“They handed it to me, and I was like, ‘Oh, this is opened,’ and I looked inside and there was nothing,” Dodginghorse told APTN News.

Canada Post

(Seth Cardinal Dodginghorse holds the empty envelope he picked up at Canada Post. Photo: Chris Stewart/APTN)

The only item in the envelope was the receipt for payment for having the film processed.

Canada Post had lost all of the footage Dodginghorse had shot for his first documentary.

For the past year and a half, Dodginghorse has been travelling around museums in Canada finding artifacts and photos from his family and the Tsuu T’ina Nation, located directly South West of Calgary.

He found quite a lot.

Photos of his family from the 1880s, moccasins, a bow and arrows.

“So I would find those photographs. I would find those objects, and I would look a the person who collected them. Their field notes. And I would look at books that they had published, and I would put all those things together, and be able to find out that this belonged to that person.” Dodginghorse said.

He is hoping to have the objects he saw in museums repatriated to his family and the members of Tsuu T’ina Nation.

He says all the objects he saw were not on display but held in storage.

After filming, Dodginghorse personally dropped off his film in Toronto for processing.

The films would be shipped to him once completed.

Canada Post

(Dodginghorse is now editing an analog version of his story. Photo: Chris Stewart/APTN)

Except the only thing that arrived was that empty envelope. “I was just in disbelief” said Dodginghorse.

The film developer has sent Dodginghorse a digital backup, which means he can continue the documentary.

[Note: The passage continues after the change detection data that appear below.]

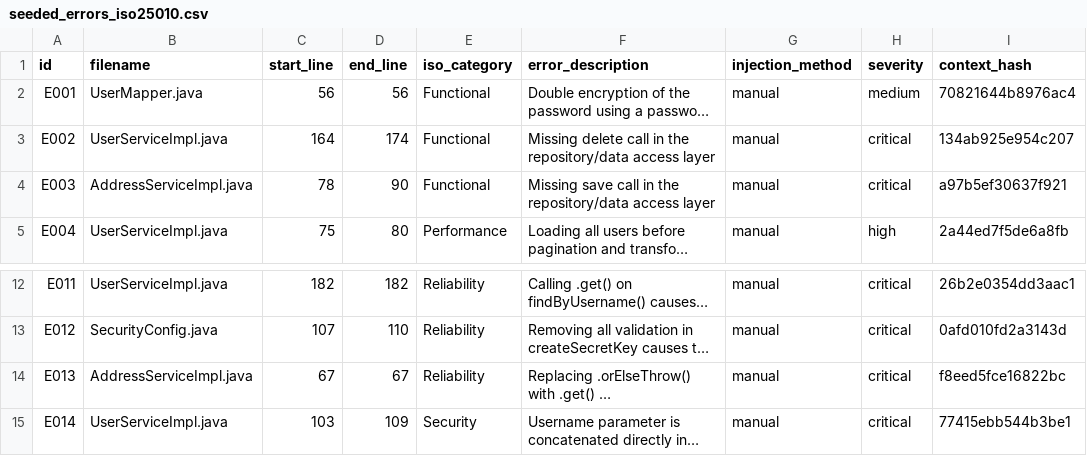
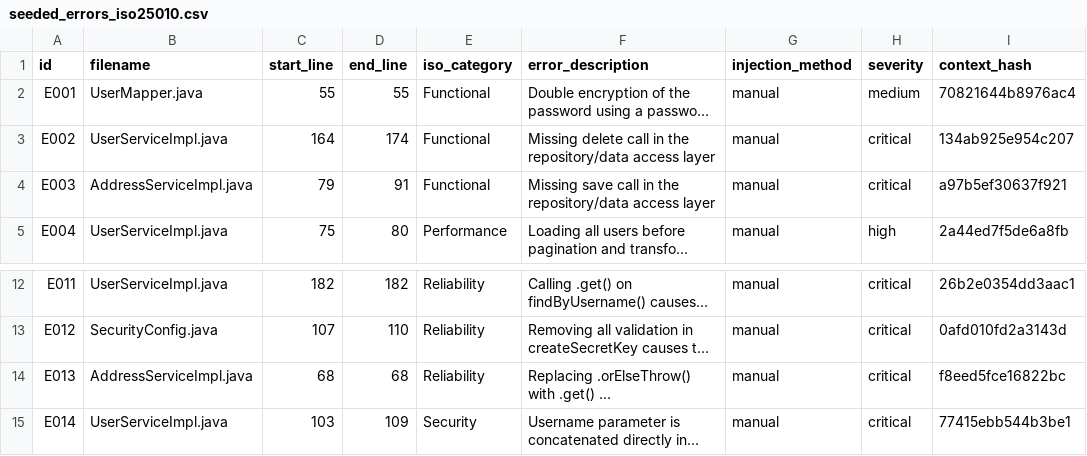
Before and after one commit to G1t-Happens/llm-code-quality-experiment, a CSV file: docs/experiment/ground_truth/seeded_errors_iso25010.csv, drawn as a sheet; only a part is shown, gaps mark what is left out; long unchanged cells end in …; the diff names each change by its address in the sheet, - before the commit and + after, or states it on an @@ line.

```diff
--- a/docs/experiment/ground_truth/seeded_errors_iso25010.csv
+++ b/docs/experiment/ground_truth/seeded_errors_iso25010.csv
-C2 (start_line): 56
+C2 (start_line): 55
-D2 (end_line): 56
+D2 (end_line): 55
-C4 (start_line): 78
+C4 (start_line): 79
-D4 (end_line): 90
+D4 (end_line): 91
-C14 (start_line): 67
+C14 (start_line): 68
-D14 (end_line): 67
+D14 (end_line): 68
```
Also changed, not shown: 52 other files.
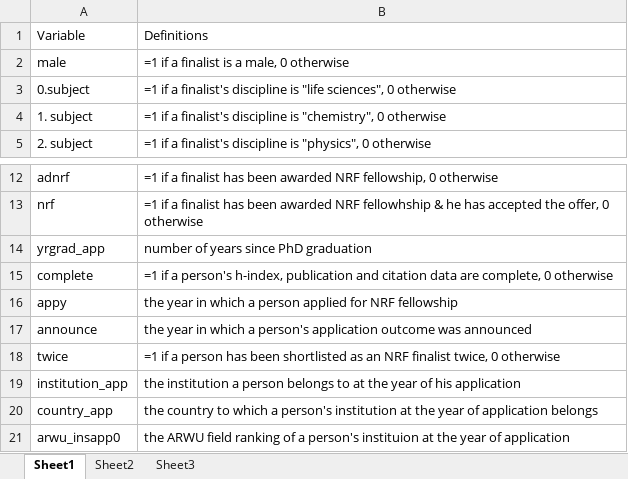
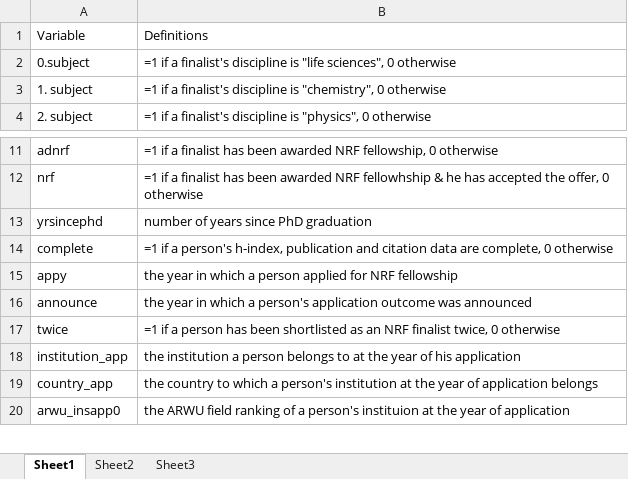
Before and after one commit to roken88/Testing_share, an Excel workbook: Variable Definitions.xlsx, sheet Sheet1, drawn as a sheet; only a part is shown, gaps mark what is left out; values as stored, in another font and other column widths than the file's, no borders; removed rows and columns are numbered as before the commit, all else as after; the diff names each change by its address in the sheet, - before the commit and + after, or states it on an @@ line.

Commit message:
update

```diff
--- a/Variable Definitions.xlsx (sheet Sheet1)
+++ b/Variable Definitions.xlsx (sheet Sheet1)
-row 2: male | =1 if a finalist is a male, 0 otherwise
-A13: yrgrad_app
+A13: yrsincephd
```
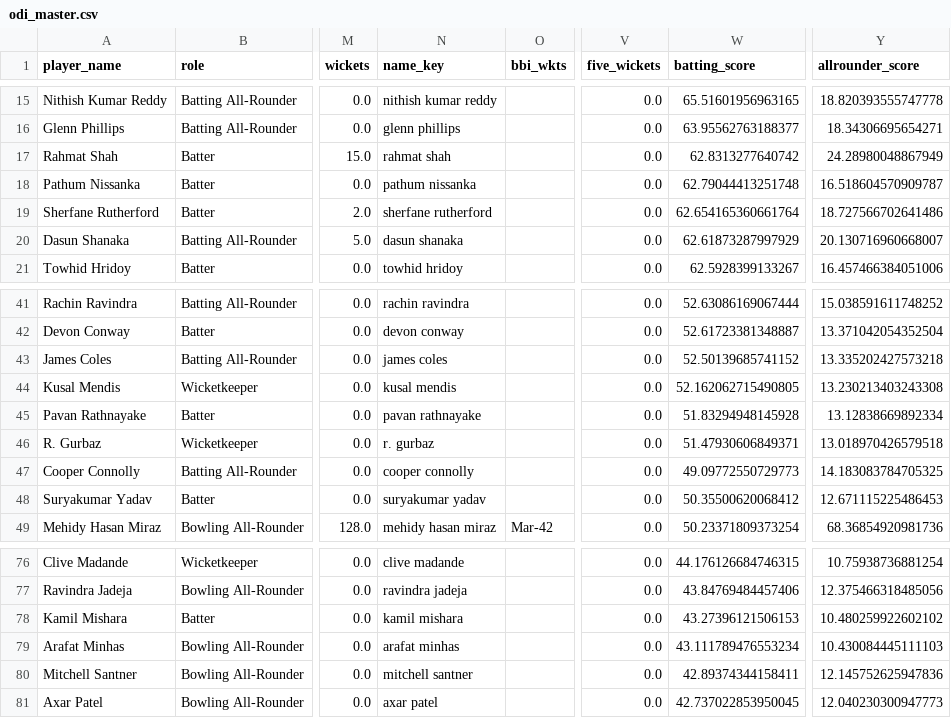
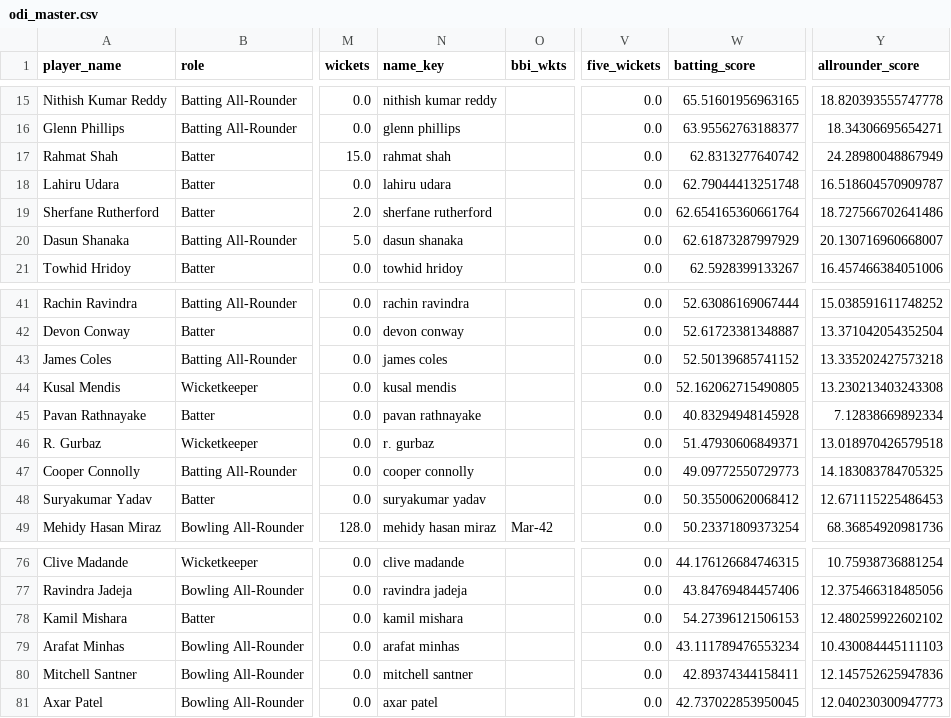
Before and after one commit to Ishad-Shyamal/R26-IT-096, a CSV file: server/microservice-3/python_ml/data/processed/odi_master.csv, drawn as a sheet; only a part is shown, gaps mark what is left out; the diff names each change by its address in the sheet, - before the commit and + after, or states it on an @@ line.

```diff
--- a/server/microservice-3/python_ml/data/processed/odi_master.csv
+++ b/server/microservice-3/python_ml/data/processed/odi_master.csv
-A18 (player_name): Pathum Nissanka
+A18 (player_name): Lahiru Udara
-N18 (name_key): pathum nissanka
+N18 (name_key): lahiru udara
-W45 (batting_score): 51.83294948145928
+W45 (batting_score): 40.83294948145928
-Y45 (allrounder_score): 13.12838669892334
+Y45 (allrounder_score): 7.12838669892334
-W78 (batting_score): 43.27396121506153
+W78 (batting_score): 54.27396121506153
-Y78 (allrounder_score): 10.480259922602102
+Y78 (allrounder_score): 12.480259922602102
```
Also changed, not shown: server/microservice-2/predictions/West Indies.csv, server/microservice-2/validation/Latest_Match_Predicted_vs_Actual_AllTeams.csv, 7 other files.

But it’s not the same. Film is not the same as digital. He said it has a different look and feel.

He wanted his first project to be on film.

“I’m shooting on analog. On an analog format, so I might as well while I’m doing this, take up the challenge of editing it. Splicing the film together. Approaching it in a real hands on way. I’m hoping the rest of the film will turn up.”

Canada Post has issued a statement indicating that the regret that the package was delivered in poor condition and missing contents, and let Mr Dodginghorse down. They say 7 of the 12 reels of film have been found and they are searching for the others.

If the other film reels show up, he can complete his film as he originally intended.

If not, at least he can complete his project, and tell the story he wanted.

He hopes to have a rough cut in two months, and have it finished by the end of next year.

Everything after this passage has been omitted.